- _TASK PROMPT_
Repeat the listing exactly as given, omitting every image.
- - - -
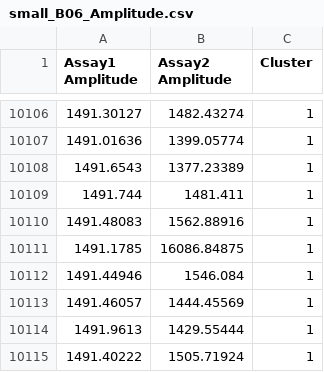
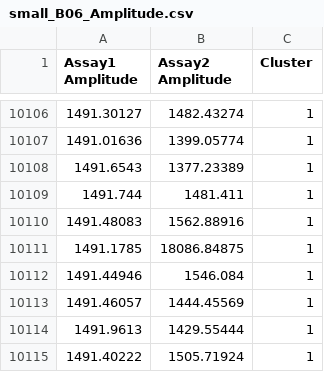
Before and after one commit to daattali/ddpcr, a CSV file: inst/sample_data/small/small_B06_Amplitude.csv, drawn as a sheet; only a part is shown, gaps mark what is left out.

Commit message:
change test dataset so that the outliers are more prominent

```diff
--- a/inst/sample_data/small/small_B06_Amplitude.csv
+++ b/inst/sample_data/small/small_B06_Amplitude.csv
@@ -10110,3 +10110,3 @@ Assay1 Amplitude,Assay2 Amplitude,Cluster
 1491.48083,1562.88916,1
-1491.1785,16086.84875,1
+1491.1785,18086.84875,1
 1491.44946,1546.084,1
```
Also changed, not shown: 3 other files.
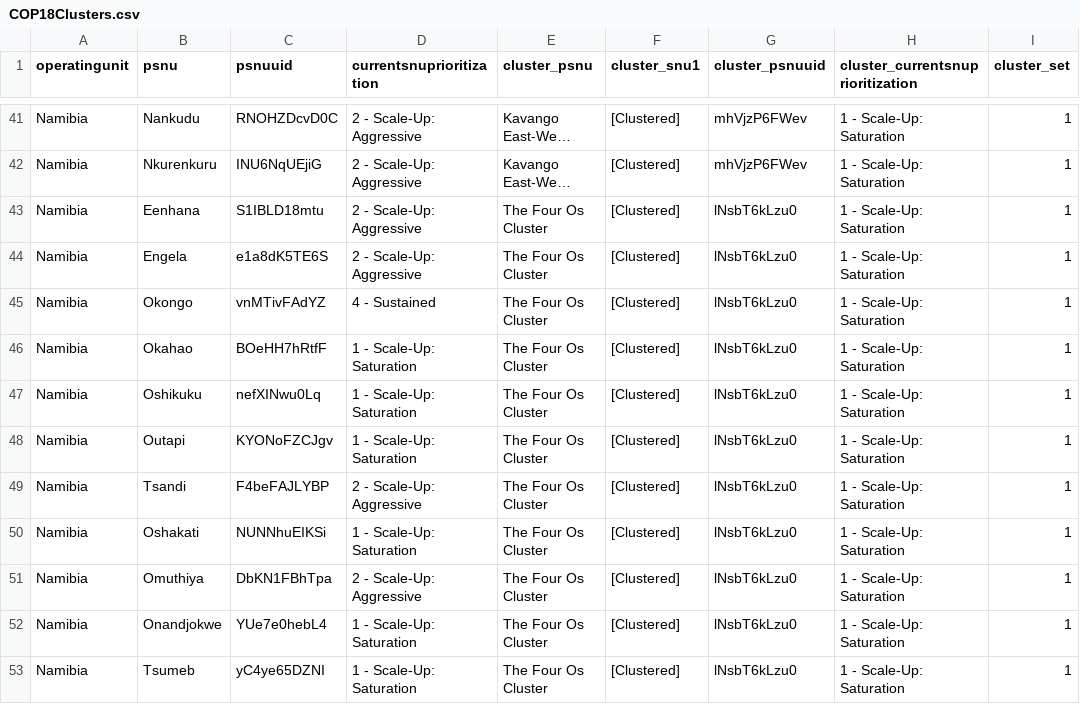
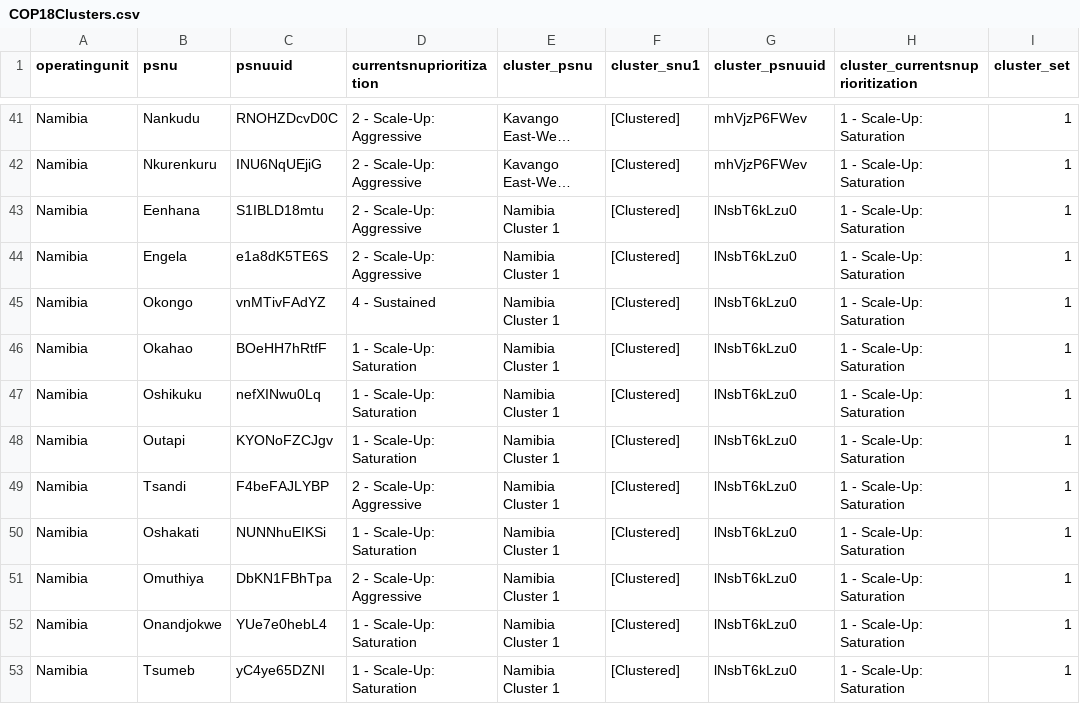
Before and after one commit to jason-p-pickering/data-pack-importer, a CSV file: data-raw/COP18Clusters.csv, drawn as a sheet; only a part is shown, gaps mark what is left out; long unchanged cells end in …; the diff names each change by its address in the sheet, - before the commit and + after, or states it on an @@ line.

Commit message:
NAM cluster name change

```diff
--- a/data-raw/COP18Clusters.csv
+++ b/data-raw/COP18Clusters.csv
-E43:E53 (cluster_psnu): The Four Os Cluster
+E43:E53 (cluster_psnu): Namibia Cluster 1
```
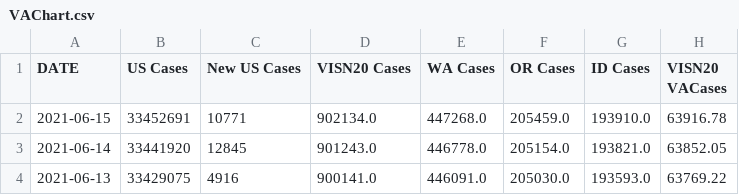
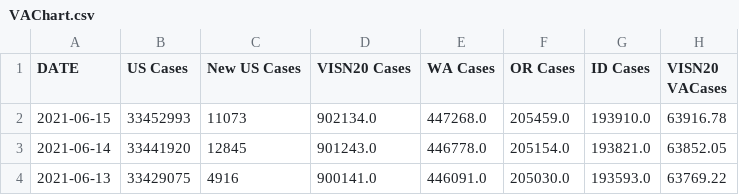
Before and after one commit to Sharma6614/VACCTMain, a CSV file: VAChart.csv, drawn as a sheet; only a part is shown; the diff names each change by its address in the sheet, - before the commit and + after, or states it on an @@ line.

```diff
--- a/VAChart.csv
+++ b/VAChart.csv
-B2 (US Cases): 33452691
+B2 (US Cases): 33452993
-C2 (New US Cases): 10771
+C2 (New US Cases): 11073
```
Also changed, not shown: CCTVAChart2.csv.
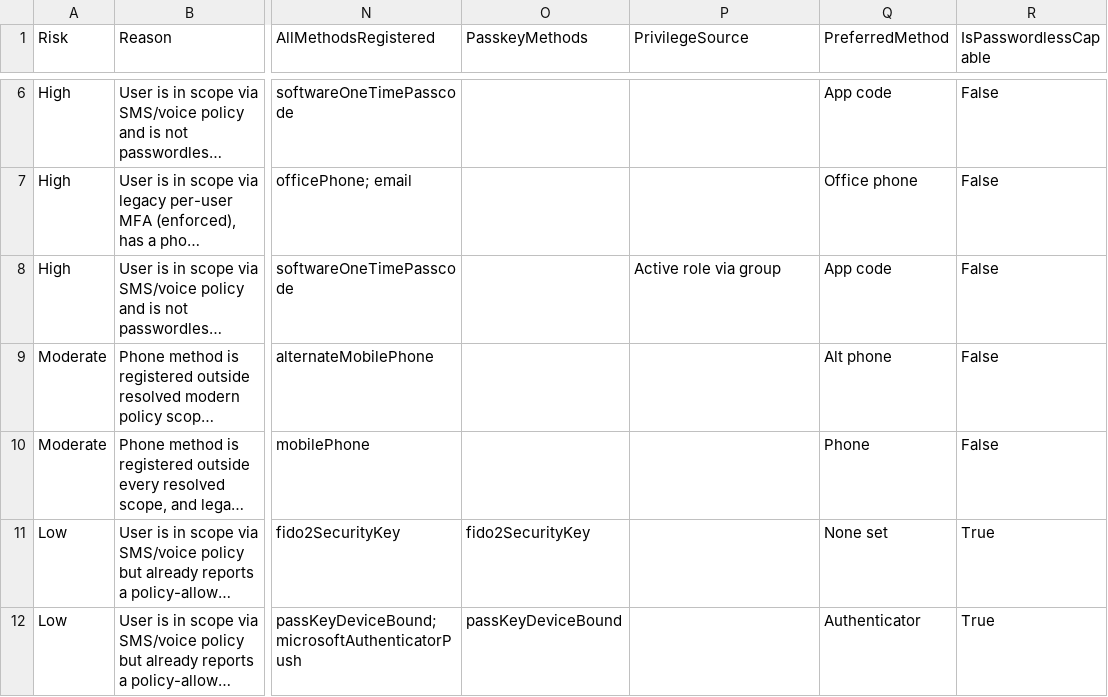
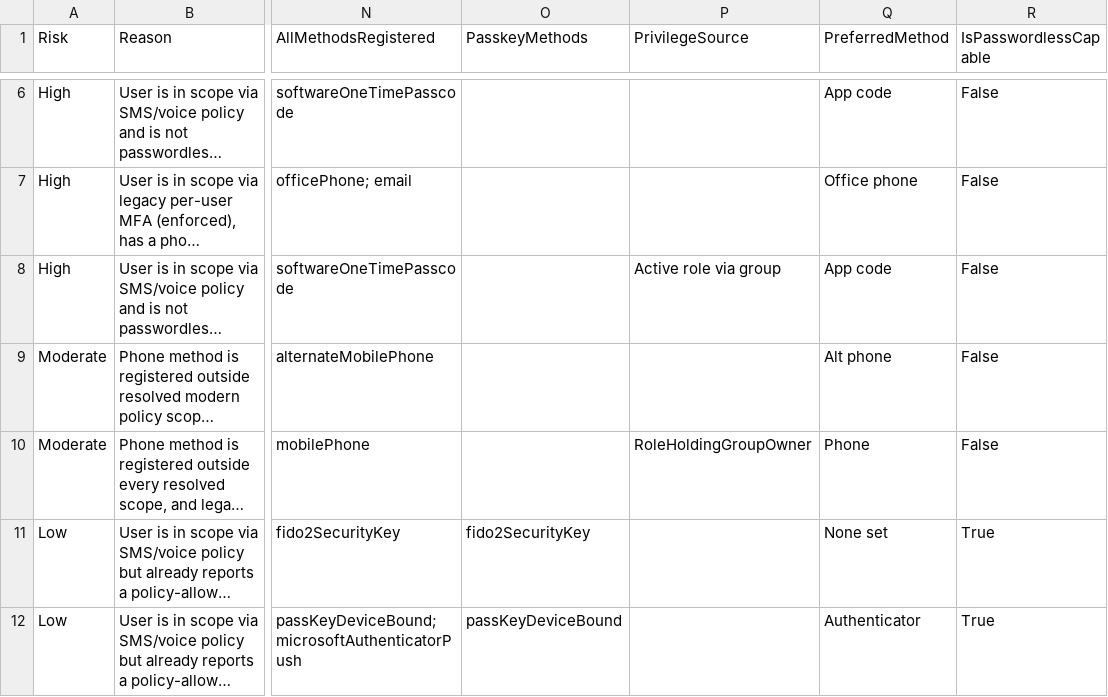
Before and after one commit to Blackvectra/entra-passkey-readiness, a CSV file: examples/Example-MigrationImpact.csv, drawn as a sheet; only a part is shown, gaps mark what is left out; long unchanged cells end in …; the diff names each change by its address in the sheet, - before the commit and + after, or states it on an @@ line.

```diff
--- a/examples/Example-MigrationImpact.csv
+++ b/examples/Example-MigrationImpact.csv
-P10 (PrivilegeSource): (empty)
+P10 (PrivilegeSource): RoleHoldingGroupOwner
```
Also changed, not shown: examples/Example-NoPasskeyNonprivileged.csv, examples/Example-SmsVoiceNoPasskey.csv, 8 other files.
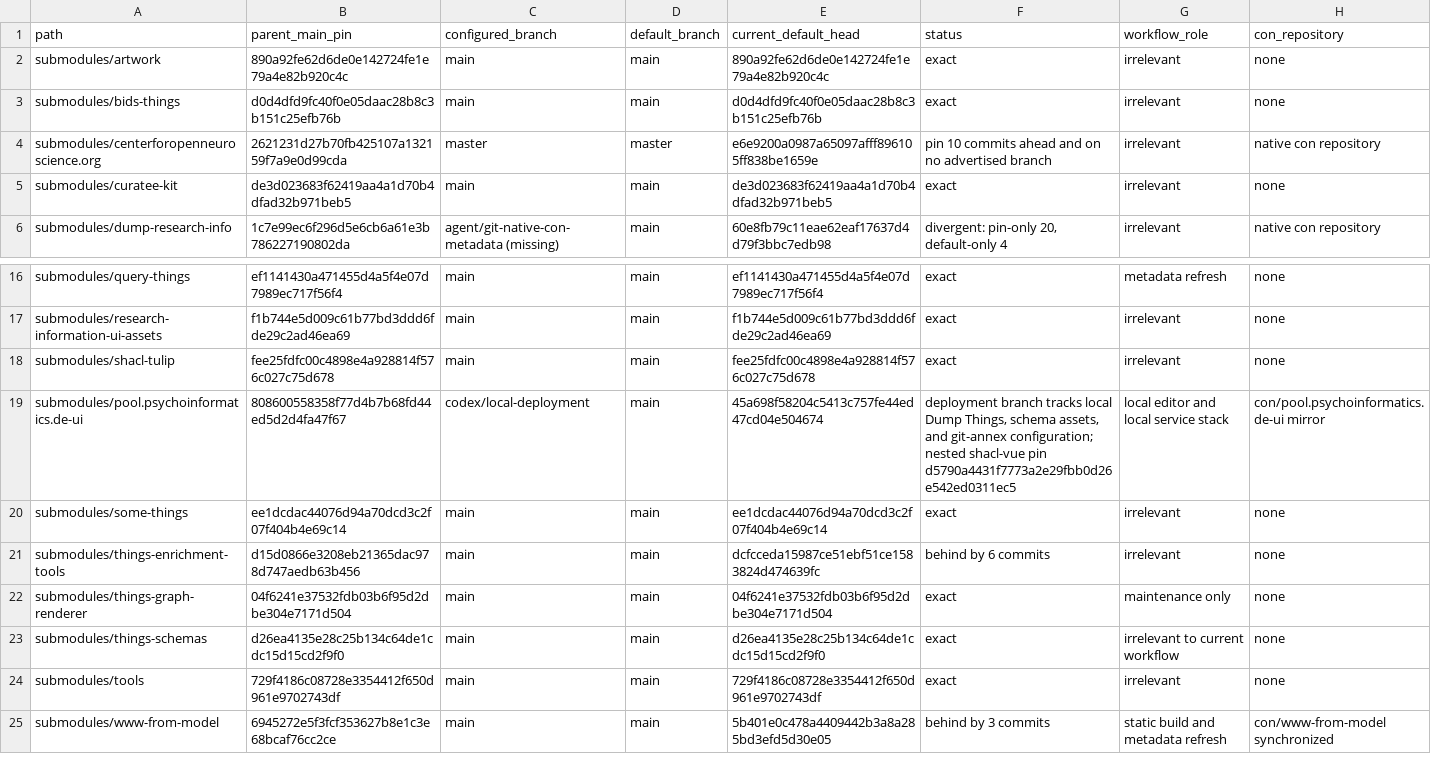
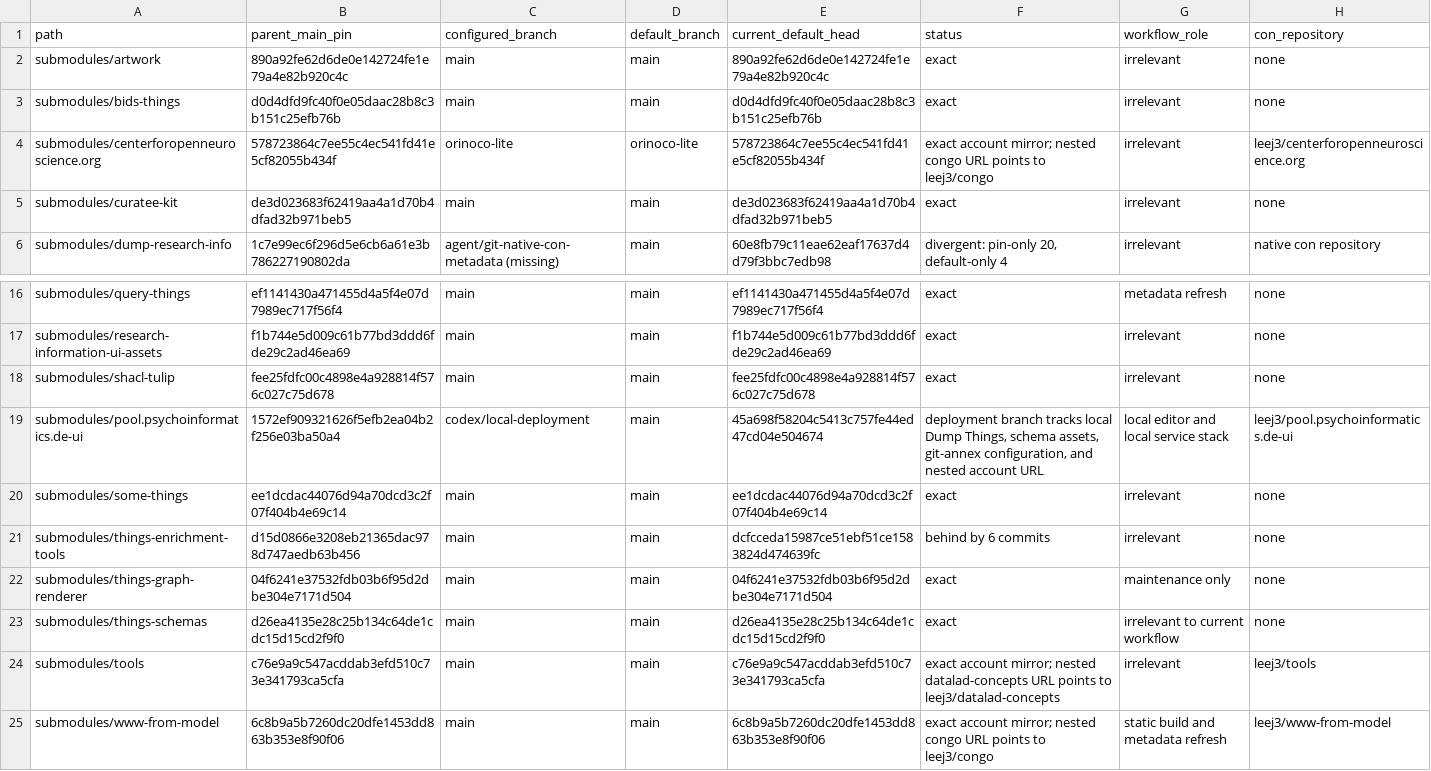
Before and after one commit to ORINOCO-Lite/orinoco-lite-dev, a TSV file: provenance/upstream-psychoinformatics/submodule-inventory.tsv, drawn as a sheet; only a part is shown, gaps mark what is left out.

```diff
--- a/provenance/upstream-psychoinformatics/submodule-inventory.tsv
+++ b/provenance/upstream-psychoinformatics/submodule-inventory.tsv
@@ -3,3 +3,3 @@ submodules/artwork	890a92fe62d6de0e142724fe1e79a4e82b920c4c	main	main	890a92fe62
 submodules/bids-things	d0d4dfd9fc40f0e05daac28b8c3b151c25efb76b	main	main	d0d4dfd9fc40f0e05daac28b8c3b151c25efb76b	exact	irrelevant	none
-submodules/centerforopenneuroscience.org	2621231d27b70fb425107a132159f7a9e0d99cda	master	master	e6e9200a0987a65097afff896105ff838be1659e	pin 10 commits ahead and on no advertised branch	irrelevant	native con repository
+submodules/centerforopenneuroscience.org	578723864c7ee55c4ec541fd41e5cf82055b434f	orinoco-lite	orinoco-lite	578723864c7ee55c4ec541fd41e5cf82055b434f	exact account mirror; nested congo URL points to leej3/congo	irrelevant	leej3/centerforopenneuroscience.org
 submodules/curatee-kit	de3d023683f62419aa4a1d70b4dfad32b971beb5	main	main	de3d023683f62419aa4a1d70b4dfad32b971beb5	exact	irrelevant	none
@@ -18,3 +18,3 @@ submodules/research-information-ui-assets	f1b744e5d009c61b77bd3ddd6fde29c2ad46ea
 submodules/shacl-tulip	fee25fdfc00c4898e4a928814f576c027c75d678	main	main	fee25fdfc00c4898e4a928814f576c027c75d678	exact	irrelevant	none
-submodules/pool.psychoinformatics.de-ui	808600558358f77d4b7b68fd44ed5d2d4fa47f67	codex/local-deployment	main	45a698f58204c5413c757fe44ed47cd04e504674	deployment branch tracks local Dump Things, schema assets, and git-annex configuration; nested shacl-vue pin d5790a4431f7773a2e29fbb0d26e542ed0311ec5	local editor and local service stack	con/pool.psychoinformatics.de-ui mirror
+submodules/pool.psychoinformatics.de-ui	1572ef909321626f5efb2ea04b2f256e03ba50a4	codex/local-deployment	main	45a698f58204c5413c757fe44ed47cd04e504674	deployment branch tracks local Dump Things, schema assets, git-annex configuration, and nested account URL	local editor and local service stack	leej3/pool.psychoinformatics.de-ui
 submodules/some-things	ee1dcdac44076d94a70dcd3c2f07f404b4e69c14	main	main	ee1dcdac44076d94a70dcd3c2f07f404b4e69c14	exact	irrelevant	none
@@ -23,3 +23,3 @@ submodules/things-graph-renderer	04f6241e37532fdb03b6f95d2dbe304e7171d504	main	m
 submodules/things-schemas	d26ea4135e28c25b134c64de1cdc15d15cd2f9f0	main	main	d26ea4135e28c25b134c64de1cdc15d15cd2f9f0	exact	irrelevant to current workflow	none
-submodules/tools	729f4186c08728e3354412f650d961e9702743df	main	main	729f4186c08728e3354412f650d961e9702743df	exact	irrelevant	none
-submodules/www-from-model	6945272e5f3fcf353627b8e1c3e68bcaf76cc2ce	main	main	5b401e0c478a4409442b3a8a285bd3efd5d30e05	behind by 3 commits	static build and metadata refresh	con/www-from-model synchronized
+submodules/tools	c76e9a9c547acddab3efd510c73e341793ca5cfa	main	main	c76e9a9c547acddab3efd510c73e341793ca5cfa	exact account mirror; nested datalad-concepts URL points to leej3/datalad-concepts	irrelevant	leej3/tools
+submodules/www-from-model	6c8b9a5b7260dc20dfe1453dd863b353e8f90f06	main	main	6c8b9a5b7260dc20dfe1453dd863b353e8f90f06	exact account mirror; nested congo URL points to leej3/congo	static build and metadata refresh	leej3/www-from-model
```
Also changed, not shown: 4 other files.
- - - -
- _WRITTEN REPLY_
Before and after one commit to daattali/ddpcr, a CSV file: inst/sample_data/small/small_B06_Amplitude.csv, drawn as a sheet; only a part is shown, gaps mark what is left out.

Commit message:
change test dataset so that the outliers are more prominent

```diff
--- a/inst/sample_data/small/small_B06_Amplitude.csv
+++ b/inst/sample_data/small/small_B06_Amplitude.csv
@@ -10110,3 +10110,3 @@ Assay1 Amplitude,Assay2 Amplitude,Cluster
 1491.48083,1562.88916,1
-1491.1785,16086.84875,1
+1491.1785,18086.84875,1
 1491.44946,1546.084,1
```
Also changed, not shown: 3 other files.
Before and after one commit to jason-p-pickering/data-pack-importer, a CSV file: data-raw/COP18Clusters.csv, drawn as a sheet; only a part is shown, gaps mark what is left out; long unchanged cells end in …; the diff names each change by its address in the sheet, - before the commit and + after, or states it on an @@ line.

Commit message:
NAM cluster name change

```diff
--- a/data-raw/COP18Clusters.csv
+++ b/data-raw/COP18Clusters.csv
-E43:E53 (cluster_psnu): The Four Os Cluster
+E43:E53 (cluster_psnu): Namibia Cluster 1
```
Before and after one commit to Sharma6614/VACCTMain, a CSV file: VAChart.csv, drawn as a sheet; only a part is shown; the diff names each change by its address in the sheet, - before the commit and + after, or states it on an @@ line.

```diff
--- a/VAChart.csv
+++ b/VAChart.csv
-B2 (US Cases): 33452691
+B2 (US Cases): 33452993
-C2 (New US Cases): 10771
+C2 (New US Cases): 11073
```
Also changed, not shown: CCTVAChart2.csv.
Before and after one commit to Blackvectra/entra-passkey-readiness, a CSV file: examples/Example-MigrationImpact.csv, drawn as a sheet; only a part is shown, gaps mark what is left out; long unchanged cells end in …; the diff names each change by its address in the sheet, - before the commit and + after, or states it on an @@ line.

```diff
--- a/examples/Example-MigrationImpact.csv
+++ b/examples/Example-MigrationImpact.csv
-P10 (PrivilegeSource): (empty)
+P10 (PrivilegeSource): RoleHoldingGroupOwner
```
Also changed, not shown: examples/Example-NoPasskeyNonprivileged.csv, examples/Example-SmsVoiceNoPasskey.csv, 8 other files.
Before and after one commit to ORINOCO-Lite/orinoco-lite-dev, a TSV file: provenance/upstream-psychoinformatics/submodule-inventory.tsv, drawn as a sheet; only a part is shown, gaps mark what is left out.

```diff
--- a/provenance/upstream-psychoinformatics/submodule-inventory.tsv
+++ b/provenance/upstream-psychoinformatics/submodule-inventory.tsv
@@ -3,3 +3,3 @@ submodules/artwork	890a92fe62d6de0e142724fe1e79a4e82b920c4c	main	main	890a92fe62
 submodules/bids-things	d0d4dfd9fc40f0e05daac28b8c3b151c25efb76b	main	main	d0d4dfd9fc40f0e05daac28b8c3b151c25efb76b	exact	irrelevant	none
-submodules/centerforopenneuroscience.org	2621231d27b70fb425107a132159f7a9e0d99cda	master	master	e6e9200a0987a65097afff896105ff838be1659e	pin 10 commits ahead and on no advertised branch	irrelevant	native con repository
+submodules/centerforopenneuroscience.org	578723864c7ee55c4ec541fd41e5cf82055b434f	orinoco-lite	orinoco-lite	578723864c7ee55c4ec541fd41e5cf82055b434f	exact account mirror; nested congo URL points to leej3/congo	irrelevant	leej3/centerforopenneuroscience.org
 submodules/curatee-kit	de3d023683f62419aa4a1d70b4dfad32b971beb5	main	main	de3d023683f62419aa4a1d70b4dfad32b971beb5	exact	irrelevant	none
@@ -18,3 +18,3 @@ submodules/research-information-ui-assets	f1b744e5d009c61b77bd3ddd6fde29c2ad46ea
 submodules/shacl-tulip	fee25fdfc00c4898e4a928814f576c027c75d678	main	main	fee25fdfc00c4898e4a928814f576c027c75d678	exact	irrelevant	none
-submodules/pool.psychoinformatics.de-ui	808600558358f77d4b7b68fd44ed5d2d4fa47f67	codex/local-deployment	main	45a698f58204c5413c757fe44ed47cd04e504674	deployment branch tracks local Dump Things, schema assets, and git-annex configuration; nested shacl-vue pin d5790a4431f7773a2e29fbb0d26e542ed0311ec5	local editor and local service stack	con/pool.psychoinformatics.de-ui mirror
+submodules/pool.psychoinformatics.de-ui	1572ef909321626f5efb2ea04b2f256e03ba50a4	codex/local-deployment	main	45a698f58204c5413c757fe44ed47cd04e504674	deployment branch tracks local Dump Things, schema assets, git-annex configuration, and nested account URL	local editor and local service stack	leej3/pool.psychoinformatics.de-ui
 submodules/some-things	ee1dcdac44076d94a70dcd3c2f07f404b4e69c14	main	main	ee1dcdac44076d94a70dcd3c2f07f404b4e69c14	exact	irrelevant	none
@@ -23,3 +23,3 @@ submodules/things-graph-renderer	04f6241e37532fdb03b6f95d2dbe304e7171d504	main	m
 submodules/things-schemas	d26ea4135e28c25b134c64de1cdc15d15cd2f9f0	main	main	d26ea4135e28c25b134c64de1cdc15d15cd2f9f0	exact	irrelevant to current workflow	none
-submodules/tools	729f4186c08728e3354412f650d961e9702743df	main	main	729f4186c08728e3354412f650d961e9702743df	exact	irrelevant	none
-submodules/www-from-model	6945272e5f3fcf353627b8e1c3e68bcaf76cc2ce	main	main	5b401e0c478a4409442b3a8a285bd3efd5d30e05	behind by 3 commits	static build and metadata refresh	con/www-from-model synchronized
+submodules/tools	c76e9a9c547acddab3efd510c73e341793ca5cfa	main	main	c76e9a9c547acddab3efd510c73e341793ca5cfa	exact account mirror; nested datalad-concepts URL points to leej3/datalad-concepts	irrelevant	leej3/tools
+submodules/www-from-model	6c8b9a5b7260dc20dfe1453dd863b353e8f90f06	main	main	6c8b9a5b7260dc20dfe1453dd863b353e8f90f06	exact account mirror; nested congo URL points to leej3/congo	static build and metadata refresh	leej3/www-from-model
```
Also changed, not shown: 4 other files.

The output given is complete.